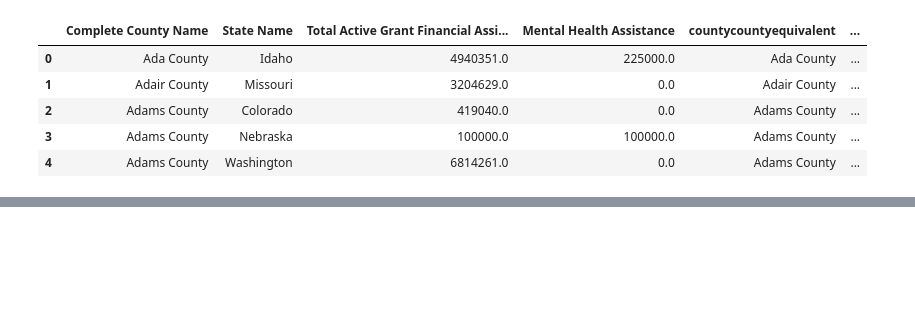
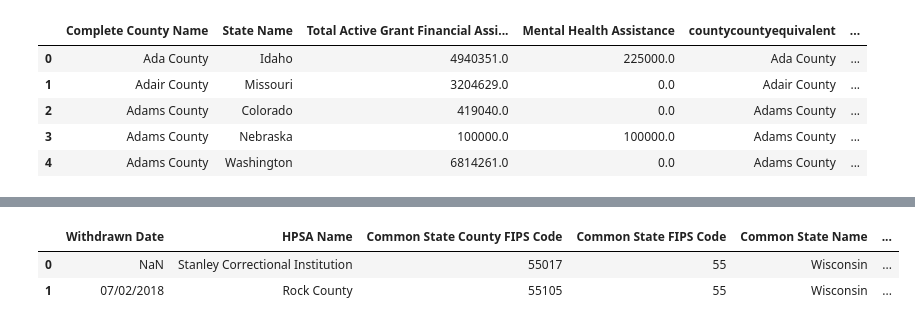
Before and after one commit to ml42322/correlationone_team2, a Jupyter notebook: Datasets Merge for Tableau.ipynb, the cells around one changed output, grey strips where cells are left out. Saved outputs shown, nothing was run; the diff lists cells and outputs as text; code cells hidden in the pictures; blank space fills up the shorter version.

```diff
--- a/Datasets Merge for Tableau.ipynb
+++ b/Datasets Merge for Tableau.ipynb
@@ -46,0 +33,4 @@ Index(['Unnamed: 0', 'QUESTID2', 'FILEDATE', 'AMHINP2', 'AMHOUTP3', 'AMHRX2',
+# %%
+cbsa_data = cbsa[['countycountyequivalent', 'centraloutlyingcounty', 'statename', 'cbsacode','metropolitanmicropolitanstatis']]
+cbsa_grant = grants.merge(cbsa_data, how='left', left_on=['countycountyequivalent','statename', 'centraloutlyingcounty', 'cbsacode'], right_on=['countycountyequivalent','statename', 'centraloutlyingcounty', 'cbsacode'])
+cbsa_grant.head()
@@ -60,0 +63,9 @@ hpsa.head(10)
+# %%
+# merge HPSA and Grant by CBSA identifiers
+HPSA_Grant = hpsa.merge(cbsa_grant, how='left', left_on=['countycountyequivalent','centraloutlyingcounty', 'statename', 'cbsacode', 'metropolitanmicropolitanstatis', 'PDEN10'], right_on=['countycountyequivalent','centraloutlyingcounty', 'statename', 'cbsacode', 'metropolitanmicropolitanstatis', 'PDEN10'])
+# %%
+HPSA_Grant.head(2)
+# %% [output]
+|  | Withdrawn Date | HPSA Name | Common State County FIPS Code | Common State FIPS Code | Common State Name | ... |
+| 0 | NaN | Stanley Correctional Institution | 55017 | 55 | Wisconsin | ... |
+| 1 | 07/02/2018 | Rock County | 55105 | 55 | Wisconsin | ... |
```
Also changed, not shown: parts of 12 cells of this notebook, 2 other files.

EXERCISE GOAL: Tell how many lines in the records above contain "Wisconsin", giving the number and no other words.

SOLUTION TO THE EXERCISE: 2